‘Yes Means Yes’ bill defines consent

Governor Jerry Brown signed the ‘Yes Means Yes’ bill into law on Sept. 28, requiring affirmative consent before engaging in sexual activity by any given party in California.  

“The ‘Yes Means Yes’ law really gives the power back to women and victims of sexual assault,” said Amanda Cowman, student and director for the 2014-15 Vagina Monologues. “I hope it will make a noticeable difference in how incidents of sexual assault are reported and handled on our campus.”

The SB-967, the ‘Yes Means Yes’ bill is intended to improve how college campuses handle incidents of rape and assault and also to clarify the meaning of affirmative consent. 

“Having sex with someone who is under the influence of alcohol or drugs and unable to consciously give such consent has always been and will continue to be illegal,” said Nathan Johnson, chief of police and executive director for risk management. “This law at the very least causes one to pause and question, evaluate whether both parties are consciously aware that such sexual activity is consensual by those involved.”

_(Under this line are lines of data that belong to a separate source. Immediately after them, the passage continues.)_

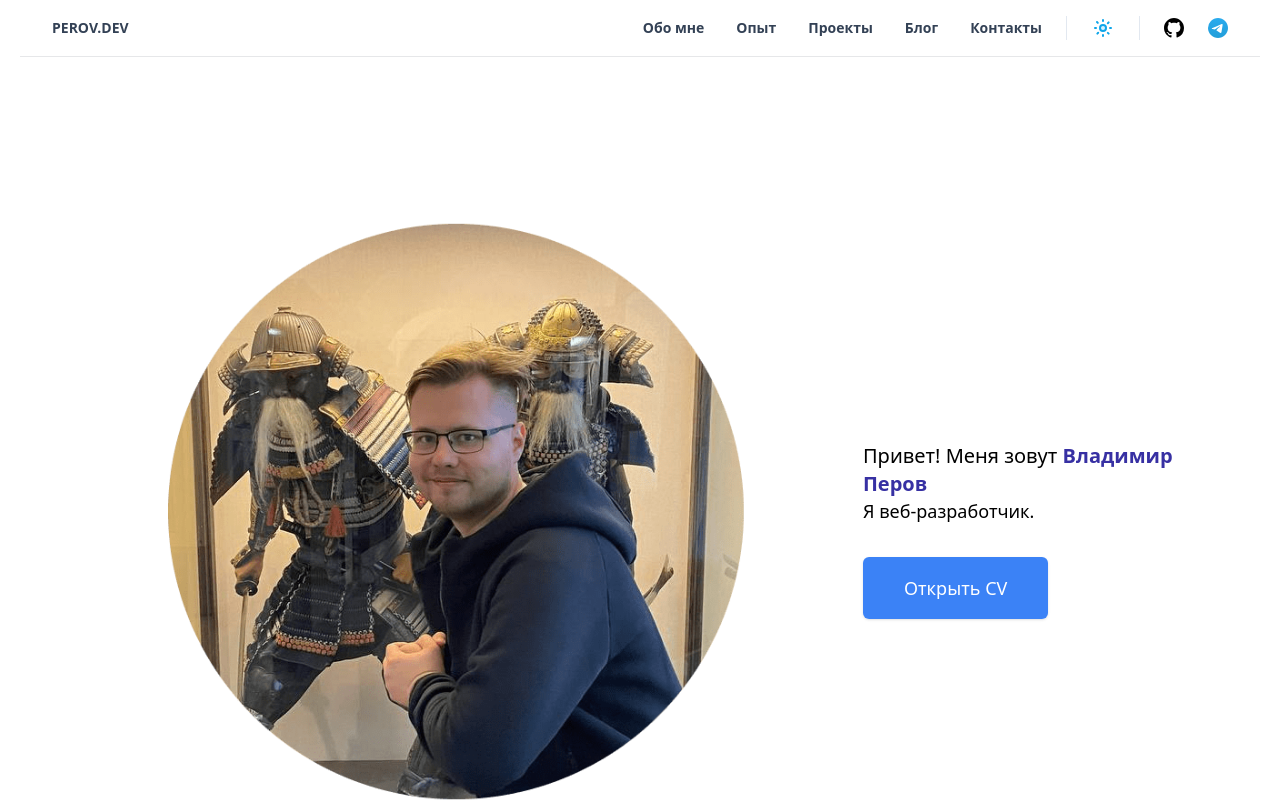
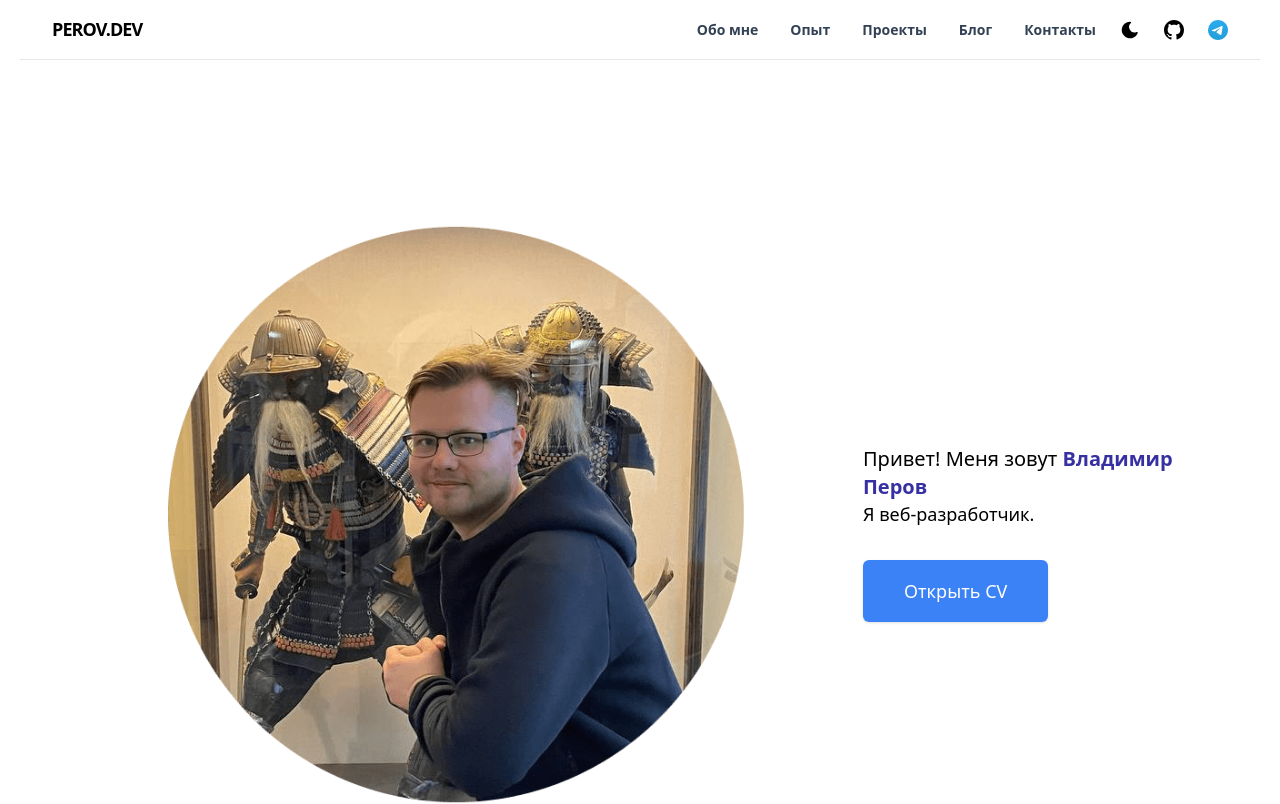
Before and after one commit to per0w/blog, a Next.js app: page / in a window 1280 px wide. Shown: the top 804 px of the page. Built offline with nearby package versions, Linux system fonts and the light colour scheme.

Commit message:
feat: added dark mode

```diff
--- a/package.json
+++ b/package.json
@@ -16,6 +16,7 @@
     "geist": "^1.3.1",
     "next": "14.2.16",
     "next-mdx-remote": "^5.0.0",
+    "next-themes": "^0.3.0",
     "nextjs-toploader": "^3.7.15",
     "react": "18.3.1",
     "react-dom": "18.3.1",
--- a/src/app/globals.css
+++ b/src/app/globals.css
@@ -1,6 +1,12 @@
 @tailwind base;
 @tailwind components;
 @tailwind utilities;
+
+@layer base {
+  body {
+    @apply dark:bg-gray-800 bg-white;
+  }
+}
 
 ::selection {
   background-color: #47a3f3;
@@ -55,7 +61,7 @@ html {
 
 .prose .anchor:after {
   @apply text-neutral-300 dark:text-neutral-700;
-  content: '#';
+  content: "#";
 }
 
 .prose *:hover > .anchor {
@@ -133,8 +139,8 @@ pre {
 }
 
 /* Remove Safari input shadow on mobile */
-input[type='text'],
-input[type='email'] {
+input[type="text"],
+input[type="email"] {
   -webkit-appearance: none;
   -moz-appearance: none;
   appearance: none;
--- a/src/app/layout.tsx
+++ b/src/app/layout.tsx
@@ -3,6 +3,7 @@ import NextTopLoader from "nextjs-toploader";
 import { GeistSans } from "geist/font/sans";
 import { GeistMono } from "geist/font/mono";
 
+import { Providers } from "@/components/providers/providers";
 import { Header } from "@/components/header/header";
 import { Footer } from "@/components/footer/footer";
 
@@ -12,7 +13,7 @@ import icon from "./favicon.ico";
 export const metadata: Metadata = {
   title: "perovdev",
   description: "Perovs personal site",
-  icons: [{ rel: 'icon', url: icon.src }],
+  icons: [{ rel: "icon", url: icon.src }],
 };
 
 const cx = (...classes: string[]) => classes.filter(Boolean).join(" ");
@@ -25,19 +26,18 @@ export default function RootLayout({
   return (
     <html
       lang="ru"
-      className={cx(
-        "text-black bg-white dark:text-white dark:bg-black",
-        GeistSans.variable,
-        GeistMono.variable
-      )}
+      suppressHydrationWarning={true}
+      className={cx(GeistSans.variable, GeistMono.variable)}
     >
       <body
-        className={`antialiased mx-auto max-w-screen-xl bg-white px-5 dark:text-white dark:bg-black xs:text-[16px] md:text-[18px]`}
+        className={`antialiased mx-auto max-w-screen-xl px-5 xs:text-[16px] md:text-[18px]`}
       >
-        <Header />
-        <NextTopLoader showSpinner={false} />
-        {children}
-        <Footer />
+        <Providers>
+          <Header />
+          <NextTopLoader showSpinner={false} />
+          {children}
+          <Footer />
+        </Providers>
       </body>
     </html>
   );
--- a/src/app/page.tsx
+++ b/src/app/page.tsx
@@ -7,7 +7,7 @@ import { Projects } from "@/components/projects/projects";
 
 export default function Home() {
   return (
-    <div className="bg-white">
+    <div>
       <div className="mx-auto max-w-7xl px-6 lg:px-8">
         <Hero />
 
--- a/src/components/experience/experience.tsx
+++ b/src/components/experience/experience.tsx
@@ -69,7 +69,7 @@ const DEFAULT_JOBS: ExperienceItemProps[] = [
 export const Experience = ({ jobs = DEFAULT_JOBS }: ExperienceProps) => {
   return (
     <Section id={SECTIONS_IDS.experience} title="Опыт:">
-      <div className="flex items-center justify-center bg-white px-6 md:px-60">
+      <div className="flex items-center justify-center px-6 md:px-60">
         <div className="space-y-6 border-l-2 border-dashed">
           {jobs.map((job) => {
             return <ExperienceItem key={job.title} {...job} />;
--- a/src/components/header/header.tsx
+++ b/src/components/header/header.tsx
@@ -1,14 +1,15 @@
 import { SECTIONS_IDS } from "@/constants/common";
 import Link from "next/link";
+import ThemeSwitcher from "../theme-switcher/theme-switcher";
 
 export const Header = () => {
   return (
-    <div className="sticky top-0 z-40 w-full backdrop-blur flex-none transition-colors duration-500 lg:z-50 lg:border-b lg:border-slate-900/10 dark:border-slate-50/[0.06] bg-white/95 supports-backdrop-blur:bg-white/60 dark:bg-transparent">
+    <div className="sticky top-0 z-40 w-full backdrop-blur flex-none lg:z-50 lg:border-b lg:border-slate-900/10 dark:border-slate-50/[0.06] bg-white/95 supports-backdrop-blur:bg-white/60 dark:bg-transparent">
       <div className="max-w-8xl mx-auto">
         <div className="py-4 border-b border-slate-900/10 lg:px-8 lg:border-0 dark:border-slate-300/10 mx-4 lg:mx-0">
           <div className="relative flex items-center">
             <Link
-              className="text-sm leading-6 font-semibold text-slate-700 dark:text-slate-200"
+              className="title font-semibold text-1xl tracking-tighter"
               href="/"
             >
               PEROV.DEV
@@ -58,64 +59,8 @@ export const Header = () => {
                   </li>
                 </ul>
               </nav>
-              <div className="flex items-center ">
-                <label
-                  className="sr-only"
-                  htmlFor="headlessui-listbox-button-:R2lkcr6:"
-                  id="headlessui-label-:R1lkcr6:"
-                  data-headlessui-state=""
-                >
-                  Theme
-                </label>
-                <button
-                  type="button"
-                  className="border-r border-l border-slate-200 ml-6 pl-6 dark:border-slate-800 pr-6 hidden lg:flex"
-                  id="headlessui-listbox-button-:R2lkcr6:"
-                  aria-haspopup="listbox"
-                  aria-expanded="false"
-                  data-headlessui-state=""
-                  aria-labelledby="headlessui-label-:R1lkcr6: headlessui-listbox-button-:R2lkcr6:"
-                >
-                  <span className="dark:hidden">
-                    <svg
-                      viewBox="0 0 24 24"
-                      fill="none"
-                      strokeWidth="2"
-                      strokeLinecap="round"
-                      strokeLinejoin="round"
-                      className="w-6 h-6"
-                    >
-                      <path
-                        d="M15 12a3 3 0 1 1-6 0 3 3 0 0 1 6 0Z"
-                        className="fill-sky-400/20 stroke-sky-500"
-                      ></path>
-                      <path
-                        d="M12 4v1M17.66 6.344l-.828.828M20.005 12.004h-1M17.66 17.664l-.828-.828M12 20.01V19M6.34 17.664l.835-.836M3.995 12.004h1.01M6 6l.835.836"
-                        className="stroke-sky-500"
-                      ></path>
-                    </svg>
-                  </span>
-                  <span className="hidden dark:inline">
-                    <svg viewBox="0 0 24 24" fill="none" className="w-6 h-6">
-                      <path
-                        fillRule="evenodd"
-                        clipRule="evenodd"
-                        d="M17.715 15.15A6.5 6.5 0 0 1 9 6.035C6.106 6.922 4 9.645 4 12.867c0 3.94 3.153 7.136 7.042 7.136 3.101 0 5.734-2.032 6.673-4.853Z"
-                        className="fill-sky-400/20"
-                      ></path>
-                      <path
-                        d="m17.715 15.15.95.316a1 1 0 0 0-1.445-1.185l.495.869ZM9 6.035l.846.534a1 1 0 0 0-1.14-1.49L9 6.035Zm8.221 8.246a5.47 5.47 0 0 1-2.72.718v2a7.47 7.47 0 0 0 3.71-.98l-.99-1.738Zm-2.72.718A5.5 5.5 0 0 1 9 9.5H7a7.5 7.5 0 0 0 7.5 7.5v-2ZM9 9.5c0-1.079.31-2.082.845-2.93L8.153 5.5A7.47 7.47 0 0 0 7 9.5h2Zm-4 3.368C5 10.089 6.815 7.75 9.292 6.99L8.706 5.08C5.397 6.094 3 9.201 3 12.867h2Zm6.042 6.136C7.718 19.003 5 16.268 5 12.867H3c0 4.48 3.588 8.136 8.042 8.136v-2Zm5.725-4.17c-.81 2.433-3.074 4.17-5.725 4.17v2c3.552 0 6.553-2.327 7.622-5.537l-1.897-.632Z"
-                        className="fill-sky-500"
-                      ></path>
-                      <path
-                        fillRule="evenodd"
-                        clipRule="evenodd"
-                        d="M17 3a1 1 0 0 1 1 1 2 2 0 0 0 2 2 1 1 0 1 1 0 2 2 2 0 0 0-2 2 1 1 0 1 1-2 0 2 2 0 0 0-2-2 1 1 0 1 1 0-2 2 2 0 0 0 2-2 1 1 0 0 1 1-1Z"
-                        className="fill-sky-500"
-                      ></path>
-                    </svg>
-                  </span>
-                </button>
+              <div className="flex items-center ml-6">
+                <ThemeSwitcher />
                 <a
                   href="https://github.com/per0w"
                   target="blank"
--- /dev/null
+++ b/src/components/providers/providers.tsx
@@ -0,0 +1,11 @@
+"use client";
+
+import { ThemeProvider } from "next-themes";
+
+export function Providers({ children }: { children: React.ReactNode }) {
+  return (
+    <ThemeProvider attribute="class" defaultTheme="system" enableSystem>
+      {children}
+    </ThemeProvider>
+  );
+}
--- /dev/null
+++ b/src/components/theme-switcher/theme-switcher.tsx
@@ -0,0 +1,33 @@
+"use client";
+
+import { useState, useEffect } from "react";
+import { useTheme } from "next-themes";
+
+import { DarkModeIcon, LightModeIcon } from "@/ui/icons";
+
+export default function ThemeSwitcher() {
+  const [mounted, setMounted] = useState(false);
+  const { setTheme, resolvedTheme } = useTheme();
+
+  useEffect(() => {
+    setMounted(true);
+  }, []);
+
+  if (!mounted) {
+    return null;
+  }
+
+  return (
+    <div
+      className={`cursor-pointer theme ${
+        resolvedTheme === "light" ? "light-theme" : "dark-theme"
+      }`}
+    >
+      {resolvedTheme === "light" ? (
+        <DarkModeIcon onClick={() => setTheme("dark")} />
+      ) : (
+        <LightModeIcon onClick={() => setTheme("light")} />
+      )}
+    </div>
+  );
+}
--- a/src/ui/icons/index.tsx
+++ b/src/ui/icons/index.tsx
@@ -24,6 +24,7 @@ import Tailwind from "./Tailwind.svg";
 import TypeScript from "./TypeScript.svg";
 import Vite from "./Vite.svg";
 import Webpack from "./Webpack.svg";
+import { SVGProps } from "react";
 
 export const AnsibleIcon = () => (
   <Image src={Ansible} alt="Ansible" width={32} height={32} />
@@ -120,3 +121,80 @@ export const ViteIcon = () => (
 export const WebpackIcon = () => (
   <Image src={Webpack} alt="Webpack" width={32} height={32} />
 );
+
+export function DarkModeIcon(props: SVGProps<SVGSVGElement>) {
+  return (
+    <svg
+      xmlns="http://www.w3.org/2000/svg"
+      className="w-5 h-5"
+      viewBox="0 0 24 24"
+      strokeWidth="1.5"
+      stroke="currentColor"
+      fill="currentColor"
+      strokeLinecap="round"
+      strokeLinejoin="round"
+      {...props}
+    >
+      <path stroke="none" d="M0 0h24v24H0z" fill="none" />
+      <path
+        d="M12 1.992a10 10 0 1 0 9.236 13.838c.341 -.82 -.476 -1.644 -1.298 -1.31a6.5 6.5 0 0 1 -6.864 -10.787l.077 -.08c.551 -.63 .113 -1.653 -.758 -1.653h-.266l-.068 -.006l-.06 -.002z"
+        strokeWidth="0"
+        fill="currentColor"
+      />
+    </svg>
+  );
+}
+
+export function LightModeIcon(props: SVGProps<SVGSVGElement>) {
+  return (
+    <svg
+      xmlns="http://www.w3.org/2000/svg"
+      className="w-5 h-5"
+      viewBox="0 0 24 24"
+      strokeWidth="1.5"
+      stroke="currentColor"
+      fill="currentColor"
+      strokeLinecap="round"
+      strokeLinejoin="round"
+      {...props}
+    >
+      <path stroke="none" d="M0 0h24v24H0z" fill="none" />
+      <path
+        d="M12 19a1 1 0 0 1 .993 .883l.007 .117v1a1 1 0 0 1 -1.993 .117l-.007 -.117v-1a1 1 0 0 1 1 -1z"
+        strokeWidth="0"
+      />
+      <path
+        d="M18.313 16.91l.094 .083l.7 .7a1 1 0 0 1 -1.32 1.497l-.094 -.083l-.7 -.7a1 1  0 1 1.218 -1.567l.102 .07z"
+        strokeWidth="0"
+      />
+      <path
+        d="M7.007 16.993a1 1 0 0 1 .083 1.32l-.083 .094l-.7 .7a1 1 0 0 1 -1.497 -1.32l.083 -.094l.7 -.7a1 1 0 0 1 1.414 0z"
+        strokeWidth="0"
+      />
+      <path
+        d="M4 11a1 1 0 0 1 .117 1.993l-.117 .007h-1a1 1 0 0 1 -.117 -1.993l.117 -.007h1z"
+        strokeWidth="0"
+      />
+      <path
+        d="M21 11a1 1 0 0 1 .117 1.993l-.117 .007h-1a1 1 0 0 1 -.117 -1.993l.117 -.007h1z"
+        strokeWidth="0"
+      />
+      <path
+        d="M6.213 4.81l.094 .083l.7 .7a1 1 0 0 1 -1.32 1.497l-.094 -.083l-.7 -.7a1 1 0 0 1 1.217 -1.567l.102 .07z"
+        strokeWidth="0"
+      />
+      <path
+        d="M19.107 4.893a1 1 0 0 1 .083 1.32l-.083 .094l-.7 .7a1 1 0 0 1 -1.497 -1.32l.083 -.094l.7 -.7a1 1 0 0 1 1.414 0z"
+        strokeWidth="0"
+      />
+      <path
+        d="M12 2a1 1 0 0 1 .993 .883l.007 .117v1a1 1 0 0 1 -1.993 .117l-.007 -.117v-1a1 1 0 0 1 1 -1z"
+        strokeWidth="0"
+      />
+      <path
+        d="M12 7a5 5 0 1 1 -4.995 5.217l-.005 -.217l.005 -.217a5 5 0 0 1 4.995 -4.783z"
+        strokeWidth="0"
+      />
+    </svg>
+  );
+}
--- a/tailwind.config.ts
+++ b/tailwind.config.ts
@@ -8,7 +8,7 @@ const config: Config = {
     "./src/ui/**/*.{js,ts,jsx,tsx,mdx}",
     "./src/app/**/*.{js,ts,jsx,tsx,mdx}",
   ],
-  darkMode: "class",
+  darkMode: 'class',
   theme: {
     extend: {
       colors: {
```
Also changed, not shown: src/components/contact-us/contact-us.tsx (+9 -9 lines), 1 other file (tests, documents, lock files or other folders).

California Senator Kevin de Leon sponsored and introduced the bill in February, before being signed by Brown last month.  

Within the bill, it states the following:  Lack of protest or resistance does not mean consent, nor does silence mean consent. Affirmative consent must be ongoing throughout a sexual activity and can be revoked at any time. 

The existence of a dating relationship between the persons involved, or the fact of past sexual relations between them, should never by itself be assumed to be an indicator of consent.

“My thoughts on this bill are mixed. I believe it is a good re-introduction to bringing awareness about rape and sexual assault on college campuses,” said Samantha Houck, a community service advisor in Tuscany. “A person could still be peer pressured in to saying yes, and ‘no’ can clearly mean ‘no’ when actually stated, however yes can be more iffy.”

Public schools like Sonoma State University, that receive state funding are required to comply with the bill to continue to receive funding. 

The bill compromises not only affirmative consent, but also requires institutions to adopt certain sexual assault policies and protocols. It would require the governing boards to enter into a message of understanding, or other agreements or collaborative partnerships with on campus and community-based organizations to refer students for assistance or make services available to students.

The bill would also require the institutions to implement comprehensive prevention and outreach programs addressing sexual assault, domestic violence, dating violence and stalking.

“At The HUB, we are starting a men and masculinity program that will start this week,” said Mark Fabionar, director of The HUB, integral center for diversity, vitality and creativity student affairs. “This will give a space for people to identify as men to express the gift and challenges of masculinity and also what it means to be a man.” 

The Men and Masculinity Program on campus is neither a response to recent incidents nor the recent bill that passed. 

“This is something we decided to do this summer,” said Fabionar.

There are several resources for students on campus of sexual assault including: Deputy Chief Sally Miller who is considered a national expert in laws related to the Jeanne Clery Act and related reporting requirements, Sergeant Judy Mefferd, who specialized in advanced sexual assault investigations and Joyce Suzuki who is the managing director for employee relations and Title IX coordinator for sexual assault complaints and discrimination. 

Students can also visit Counseling and Psychological Services, The Hub, a resource which provides a platform for transformative and embodied learning.

“Hopefully, those who are victims will come forward and report these crimes.  Police Services, in conjunction with our Title IX coordinator, will provide services that increase our chances for a positive prosecution and/or administrative action,” said Johnson.  “To this end, community members are encouraged and can report crimes to Police Services at 707-664-4444 or through variety of ways.”

Those seeking further information are encouraged to contact the Sonoma State University Police Services, the HUB or Counseling and Psychological Services. Students can also visit  the Sonoma State NewsCenter online at sonoma.edu.